Texas Senator Ted Cruz said in a Monday interview with Axios on HBO that Democrats make assumptions about what kind of justices Republicans want on the U.S. Supreme Court.

Cruz, a staunch Trump supporter, criticized the behavior of Democrats during the Senate hearings for Justice Amy Coney Barrett, who was confirmed Monday night. Some Democrats have opined that Barrett's presence on the Supreme Court would help conservatives overturn certain health care rulings, such as the 1973 Roe v. Wade decision which made abortion on demand in the U.S. legal. Cruz told Axios on HBO interviewer Jonathan Snow on Monday what he was looking for in a Supreme Court justice.

"There is a real difference between what Democrats and Republicans are looking for in a Supreme Court justice," Cruz said. "Democrats are outcome oriented at the core.

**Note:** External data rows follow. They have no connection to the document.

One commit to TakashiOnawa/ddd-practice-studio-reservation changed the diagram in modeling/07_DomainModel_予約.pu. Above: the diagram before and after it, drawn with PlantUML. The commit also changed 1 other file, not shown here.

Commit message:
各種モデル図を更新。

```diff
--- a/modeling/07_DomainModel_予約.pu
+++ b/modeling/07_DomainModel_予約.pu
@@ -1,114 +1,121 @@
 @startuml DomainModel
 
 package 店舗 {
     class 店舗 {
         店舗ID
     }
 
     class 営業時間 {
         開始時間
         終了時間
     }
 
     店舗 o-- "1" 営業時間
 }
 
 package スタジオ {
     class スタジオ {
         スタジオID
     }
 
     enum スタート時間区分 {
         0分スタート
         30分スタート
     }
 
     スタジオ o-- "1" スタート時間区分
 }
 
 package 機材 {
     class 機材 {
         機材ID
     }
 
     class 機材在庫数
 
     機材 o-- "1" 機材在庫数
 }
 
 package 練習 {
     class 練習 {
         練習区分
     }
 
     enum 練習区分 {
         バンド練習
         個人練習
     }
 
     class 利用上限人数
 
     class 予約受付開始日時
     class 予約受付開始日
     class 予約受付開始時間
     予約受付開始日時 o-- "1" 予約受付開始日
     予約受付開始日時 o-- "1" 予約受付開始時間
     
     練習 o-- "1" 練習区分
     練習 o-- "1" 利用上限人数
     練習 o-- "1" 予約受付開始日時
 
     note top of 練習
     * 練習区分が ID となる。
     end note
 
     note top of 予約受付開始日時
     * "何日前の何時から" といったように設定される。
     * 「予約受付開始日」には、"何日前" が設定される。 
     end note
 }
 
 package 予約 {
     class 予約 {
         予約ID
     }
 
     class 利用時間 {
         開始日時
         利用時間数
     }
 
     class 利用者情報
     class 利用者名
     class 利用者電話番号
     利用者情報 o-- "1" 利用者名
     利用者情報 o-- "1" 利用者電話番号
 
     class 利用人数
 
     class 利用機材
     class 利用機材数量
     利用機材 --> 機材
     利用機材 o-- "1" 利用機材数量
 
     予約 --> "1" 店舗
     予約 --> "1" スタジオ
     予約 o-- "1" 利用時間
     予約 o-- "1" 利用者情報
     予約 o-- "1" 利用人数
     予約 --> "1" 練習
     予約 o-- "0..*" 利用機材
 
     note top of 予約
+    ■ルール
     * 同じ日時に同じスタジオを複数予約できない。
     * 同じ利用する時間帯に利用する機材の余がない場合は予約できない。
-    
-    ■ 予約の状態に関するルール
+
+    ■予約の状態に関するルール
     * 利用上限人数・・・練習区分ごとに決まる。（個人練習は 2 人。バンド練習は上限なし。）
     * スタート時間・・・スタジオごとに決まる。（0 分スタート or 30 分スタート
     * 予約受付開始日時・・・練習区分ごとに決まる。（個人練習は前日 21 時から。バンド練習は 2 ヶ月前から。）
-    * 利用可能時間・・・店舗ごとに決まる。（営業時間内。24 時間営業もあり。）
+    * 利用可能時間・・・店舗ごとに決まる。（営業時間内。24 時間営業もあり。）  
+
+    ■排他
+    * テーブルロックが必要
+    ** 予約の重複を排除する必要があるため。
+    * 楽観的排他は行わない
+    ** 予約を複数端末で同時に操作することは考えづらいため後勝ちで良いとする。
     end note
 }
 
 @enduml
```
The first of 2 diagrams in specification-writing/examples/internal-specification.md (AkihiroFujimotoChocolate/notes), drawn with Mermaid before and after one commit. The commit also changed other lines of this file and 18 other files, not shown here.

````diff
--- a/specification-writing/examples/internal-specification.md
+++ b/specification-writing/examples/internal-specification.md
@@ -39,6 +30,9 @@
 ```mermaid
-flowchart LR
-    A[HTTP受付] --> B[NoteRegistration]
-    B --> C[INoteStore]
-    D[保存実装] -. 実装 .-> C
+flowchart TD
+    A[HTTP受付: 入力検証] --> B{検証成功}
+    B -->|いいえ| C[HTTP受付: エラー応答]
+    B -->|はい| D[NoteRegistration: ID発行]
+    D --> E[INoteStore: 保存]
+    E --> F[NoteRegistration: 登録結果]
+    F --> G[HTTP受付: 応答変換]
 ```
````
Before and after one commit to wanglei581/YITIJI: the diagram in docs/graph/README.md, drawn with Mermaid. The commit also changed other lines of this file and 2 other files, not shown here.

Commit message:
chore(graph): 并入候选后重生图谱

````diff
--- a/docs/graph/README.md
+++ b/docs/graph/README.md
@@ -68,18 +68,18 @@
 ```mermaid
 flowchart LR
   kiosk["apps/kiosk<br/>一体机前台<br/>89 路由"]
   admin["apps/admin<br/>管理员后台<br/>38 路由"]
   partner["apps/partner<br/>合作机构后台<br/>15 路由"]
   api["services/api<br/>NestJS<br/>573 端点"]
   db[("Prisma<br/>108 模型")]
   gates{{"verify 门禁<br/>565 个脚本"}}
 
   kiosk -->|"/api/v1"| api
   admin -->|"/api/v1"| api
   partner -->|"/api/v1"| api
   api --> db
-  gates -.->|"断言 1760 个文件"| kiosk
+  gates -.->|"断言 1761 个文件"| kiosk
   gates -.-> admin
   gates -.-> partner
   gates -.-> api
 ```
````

They want their guys to vote their way. They assume what Trump wants and a Republican senate wants is a justice that's gonna vote for Donald Trump."

"What I want the justices to do if we have that is to resolve the cases according to the law and the constitution," Cruz continued. "I'm looking for a justice who will follow the law."

Cruz said he believed that the U.S. Senate had a role in pushing back against appointees who may not follow the constitution.

"So it's entirely consistent to say if you got a president who's appointing the one, I'm gonna fight to confirm them," Cruz continued. "If you've got a president who's appointing the other, I'm going to fight not to confirm them."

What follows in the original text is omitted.